Both Twitter and Facebook published details on Monday about a “significant state-backed information operation” on their platforms that targeted pro-democracy protesters in Hong Kong.
Nearly 1,000 accounts originating from China were deleted from Twitter after they were found to be deliberately attempting to sow political discord in Hong Kong and undermine the legitimacy of the protests.
“We want to protect healthy discourse and open conversation,” Twitter said in a post outlining the new policy.
“To that end, we believe that there is a difference between engaging in conversation with accounts you choose to follow and the content you see from advertisers in your Twitter experience which may be from accounts you’re not currently following.”
Any affected accounts will still be able to use Twitter to post any unpaid content and engage with followers.
Twitter shared examples of state-backed accounts that were being used to disrupt the protests, with each infringing a range of violations.
The company’s platform manipulation policies define these violations as spam, coordinated activity, fake accounts, attributed activity and ban evasion.
One post by China Daily claimed that protesters were being financed by western interests, and a separate post claimed protesters were “crazy or taking benefits from the bad guys” for the disruption they were causing.
“It’s a complete violent behaviour, we don’t want you radical people in Hong Kong,” the post continues. “Just get out of here!”
Twitter said its new policy would not stop deceptive strategies from bad actors and that it would need to continue to update and enforce its policies to prevent ongoing manipulation.

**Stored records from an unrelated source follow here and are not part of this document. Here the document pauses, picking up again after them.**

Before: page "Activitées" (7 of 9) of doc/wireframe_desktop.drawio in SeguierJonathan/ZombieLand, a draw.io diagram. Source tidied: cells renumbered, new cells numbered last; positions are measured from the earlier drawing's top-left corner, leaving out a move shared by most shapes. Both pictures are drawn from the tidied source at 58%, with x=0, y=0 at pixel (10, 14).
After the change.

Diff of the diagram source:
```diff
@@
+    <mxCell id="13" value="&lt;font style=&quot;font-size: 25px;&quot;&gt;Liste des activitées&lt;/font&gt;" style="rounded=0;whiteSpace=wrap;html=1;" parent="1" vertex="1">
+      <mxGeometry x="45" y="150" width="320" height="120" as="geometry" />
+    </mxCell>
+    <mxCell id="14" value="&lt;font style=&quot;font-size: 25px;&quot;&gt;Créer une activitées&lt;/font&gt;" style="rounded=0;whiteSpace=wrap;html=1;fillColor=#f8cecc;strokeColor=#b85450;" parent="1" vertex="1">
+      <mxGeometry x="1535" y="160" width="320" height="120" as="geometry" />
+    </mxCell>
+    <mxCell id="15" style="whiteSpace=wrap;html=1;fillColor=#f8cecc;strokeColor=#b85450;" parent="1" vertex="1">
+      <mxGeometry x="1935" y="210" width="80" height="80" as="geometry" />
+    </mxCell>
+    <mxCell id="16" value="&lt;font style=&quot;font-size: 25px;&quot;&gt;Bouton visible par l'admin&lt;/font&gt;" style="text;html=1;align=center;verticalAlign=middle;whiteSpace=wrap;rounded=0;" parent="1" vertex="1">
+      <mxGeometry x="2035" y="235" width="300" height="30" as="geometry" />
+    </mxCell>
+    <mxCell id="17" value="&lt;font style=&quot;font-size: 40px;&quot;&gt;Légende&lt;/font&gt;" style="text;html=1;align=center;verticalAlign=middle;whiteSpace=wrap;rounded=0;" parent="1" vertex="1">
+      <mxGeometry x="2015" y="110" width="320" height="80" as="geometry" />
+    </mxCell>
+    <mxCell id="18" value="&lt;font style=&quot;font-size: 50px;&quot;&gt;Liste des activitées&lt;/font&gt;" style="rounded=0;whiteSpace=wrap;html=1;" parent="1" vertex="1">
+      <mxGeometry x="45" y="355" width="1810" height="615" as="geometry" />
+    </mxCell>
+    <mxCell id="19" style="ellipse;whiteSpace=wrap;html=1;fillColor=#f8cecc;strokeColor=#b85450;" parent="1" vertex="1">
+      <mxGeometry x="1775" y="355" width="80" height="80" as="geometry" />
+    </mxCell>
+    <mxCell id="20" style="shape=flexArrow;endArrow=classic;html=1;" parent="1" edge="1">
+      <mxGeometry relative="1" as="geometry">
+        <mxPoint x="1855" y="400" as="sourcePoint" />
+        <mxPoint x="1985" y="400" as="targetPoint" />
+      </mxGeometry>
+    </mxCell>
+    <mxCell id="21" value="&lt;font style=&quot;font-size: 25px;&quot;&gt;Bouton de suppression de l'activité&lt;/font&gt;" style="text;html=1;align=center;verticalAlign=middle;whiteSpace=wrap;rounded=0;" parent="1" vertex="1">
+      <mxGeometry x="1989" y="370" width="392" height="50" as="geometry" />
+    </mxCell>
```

Facebook and Twitter are banned in mainland China but are not blocked in Hong Kong.